By NEIL HARTNELL
Tribune Business Editor
Draft legislation is proposing a ‘light touch’ regulatory regime for credit unions with assets under $1 million, the Central Bank noting that the sector’s total assets have increased by 39 per cent since 2007.
The proposal is contained in the Central Bank’s consultation paper on the draft Bahamas Co-Operative Credit Unions Bill, and accompanying regulations, which have been released for final consultations after spending two years in development.
The legislation, which will switch regulatory responsibility for Bahamian credit unions from the Department of Co-operative Development, within the Ministry of Agriculture, Marine Resources and Local Government, to the Central Bank, comes after the industry bucked economic trends to enjoy rapid growth during the recession.
Noting that seven credit unions remained in existence at end-October 2013, and were being governed with other co-operatives under the Co-Operative Societies Act 2005, the consultation paper said: “The credit union sector has registered significant growth over the past five years, with assets of $301.074 million at end-December 2012 representing an average growth of 39 per cent since 2007, and membership at some 39,238 persons.”
The Central Bank said the transition to its oversight had been driven by “the recognition of the growing size and complexity of the sector, and important implications for financial stability, should there be an adverse event”.
Global bodies, such as the World Council of Credit Unions, wanted the sector to be regulated by the likes of Central Banks, and the consultation paper noted the move would dovetail with the desire for regulatory consolidation in the financial services industry.
Arguably the most notable provision in the new Bill is the move to allow “relaxed reporting requirements” for credit unions with less than $1 million in assets.
While credit unions with assets in excess of this sum will have to maintain a combination of statutory reserves, retained earnings, qualifying shares and equity shares that amounts to 10 per cent or more of their total assets, smaller operators will have a smaller regulatory burden.
Those credit unions with assets of less than $100,000 will have to keep a reserve ratio equivalent to 1 per cent of total assets; those with assets between $100,000 and $300,000 a 3 per cent ratio; operators with assets between $300,000 to $500,000 a 5 per cent ratio; those with between $500,000-$700,000 in assets, a 7 per cent ratio; and credit unions with assets between $750,000 to $1 million will have to keep a reserve ratio that is, at a minimum, 9 per cent of total assets.
And small credit unions with assets of less than $1 million will also be able to report to the Central Bank on a quarterly basis, while their larger counterparts must do so monthly.

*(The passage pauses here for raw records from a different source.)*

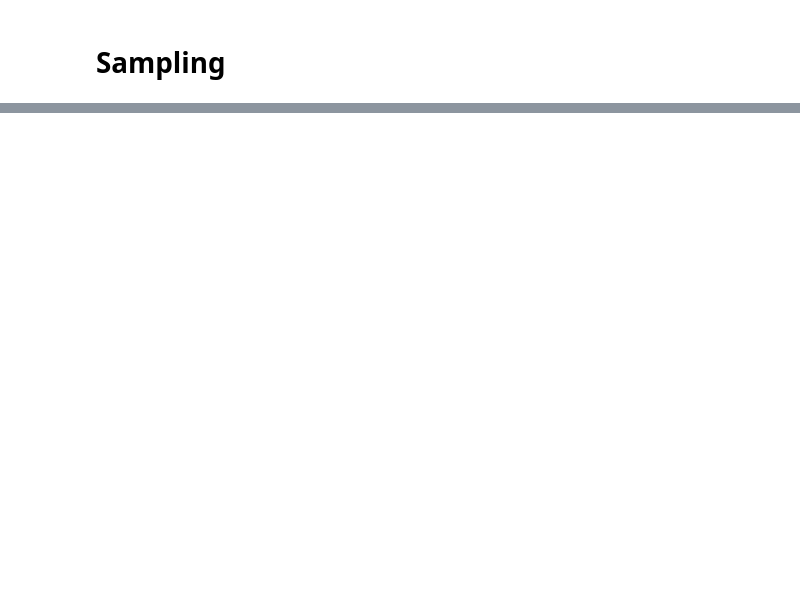
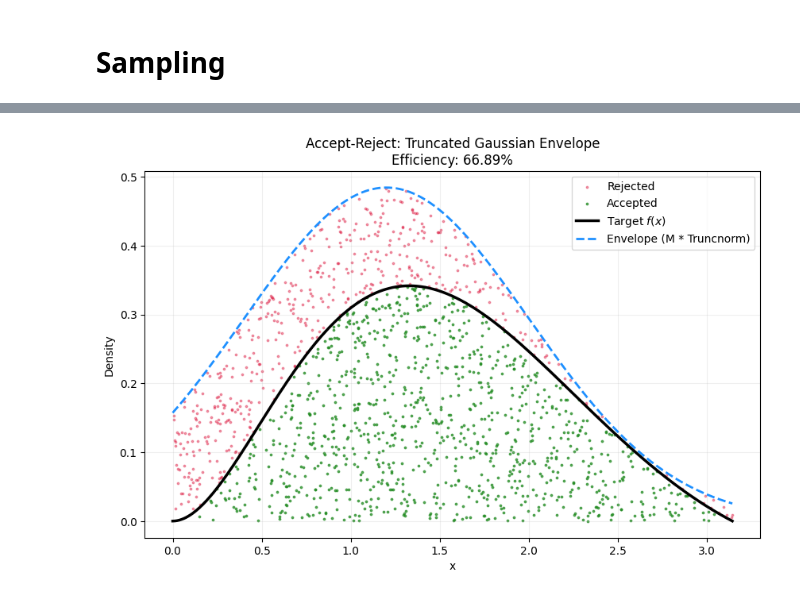
Before and after one commit to SerGor000/DaMaGEbook, a Jupyter notebook: Coding/Cheatsheets/sampling.ipynb, the cells around one changed output, grey strips where cells are left out. Saved outputs shown, nothing was run; the diff lists cells and outputs as text; code cells hidden in the pictures; blank space fills up the shorter version.

```diff
--- a/Coding/Cheatsheets/sampling.ipynb
+++ b/Coding/Cheatsheets/sampling.ipynb
@@ -38,0 +76,71 @@ ax.scatter(x, y, c=y, s=x)
+# %%
+import numpy as np
+import matplotlib.pyplot as plt
+from scipy.stats import truncnorm
+
+# 1. Definice cílové funkce f(x)
+def f(x):
+    return x * np.sin(x) * np.exp(-x)
+
+# 2. Parametry pro Truncated Gaussian (Proposal g)
+low, high = 0, np.pi
+mu_g, sigma_g = 1.2, 0.8
+
+# Přepočet hranic pro scipy.stats.truncnorm
+a, b = (low - mu_g) / sigma_g, (high - mu_g) / sigma_g
+
+# 3. Nalezení konstanty M
+# Potřebujeme M takové, aby f(x) <= M * g(x)
+# g(x) je v tomto případě truncnorm.pdf
+x_vals = np.linspace(low, high, 500)
+# M musí být alespoval max(f(x) / g(x))
+ratio = f(x_vals) / truncnorm.pdf(x_vals, a, b, loc=mu_g, scale=sigma_g)
+M = np.max(ratio) * 1.05  # 5% rezerva pro jistotu
+
+# 4. Simulace
+n_target = 1000
+accepted_x, accepted_y = [], []
+rejected_x, rejected_y = [], []
+
+while len(accepted_x) < n_target:
+    # Generujeme kandidáta přímo z oříznuté Gaussovky (vždy v intervalu [0, pi])
+    x_cand = truncnorm.rvs(a, b, loc=mu_g, scale=sigma_g)
+
+    # Návrhová hustota v bodě x_cand
+    g_val = truncnorm.pdf(x_cand, a, b, loc=mu_g, scale=sigma_g)
+
+    # Generujeme náhodnou výšku u pod obalovou funkcí M * g(x)
+    u = np.random.uniform(0, M * g_val)
+
+    if u <= f(x_cand):
+        accepted_x.append(x_cand)
+        accepted_y.append(u)
+    else:
+        rejected_x.append(x_cand)
+        rejected_y.append(u)
+
+# 5. Vizualizace
+fig, ax = plt.subplots(figsize=(10, 6))
+
+# Vykreslení pokusů
+ax.scatter(rejected_x, rejected_y, color='crimson', s=3, alpha=0.4, label='Rejected')
+ax.scatter(accepted_x, accepted_y, color='forestgreen', s=3, alpha=0.7, label='Accepted')
+
+# Vykreslení křivek
+ax.plot(x_vals, f(x_vals), color='black', lw=2.5, label='Target $f(x)$')
+ax.plot(x_vals, M * truncnorm.pdf(x_vals, a, b, loc=mu_g, scale=sigma_g),
+        color='dodgerblue', linestyle='--', lw=2, label='Envelope (M * Truncnorm)')
+
+# Statistiky
+total_attempts = len(accepted_x) + len(rejected_x)
+eff = len(accepted_x) / total_attempts
+
+ax.set_title(f'Accept-Reject: Truncated Gaussian Envelope\nEfficiency: {eff:.2%}')
+ax.set_xlabel('x')
+ax.set_ylabel('Density')
+ax.legend()
+ax.grid(alpha=0.2)
+
+plt.show()
+# %% [output]
+[figure, added]
```
Also changed, not shown: parts of 10 cells of this notebook, 4 other files.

“Clause 20 of the Bahamas Co-Operative Credit Unions Bill provides for relaxed reporting requirements for credit unions with assets of less than $1 million,” the document said.
“The purpose of this ‘lighter touch’ regime for smaller credit unions is to give them an opportunity to grow and develop before becoming subject to the more rigorous requirements which would apply to credit unions having assets of $1 million or more.”
The Bill also brings in new provisions stipulating the number of credit union members required to form a quorum at a general or special meeting, linking this to membership size.
Other requirements under the Bill include the need for credit unions to appoint a compliance officer; competency requirements for supervisory and credit committee members; and prohibitions on employing former directors or committee members.
Credit unions will also have to maintain an internal audit function, while a Registered Co-operative Credit Unions Appeal Tribunal, comprised of three persons, will be formed to hear appeals arising from a decision of the Central Bank or an arbitrator.
And the Bahamas Co-Operative Credit Unions Bill also requires the “Apex Body (the National League) to establish an investment committee, comprising of three persons, including a member of the Apex Body’s Board, to determine the Apex Body’s investment policies and co-ordinate and oversee its investment portfolio.
“Investment committee members will be required to have a sound understanding of investment risks and liquidity management. Members of the investment committee may be appointed for a maximum of two terms, of two or three years each.”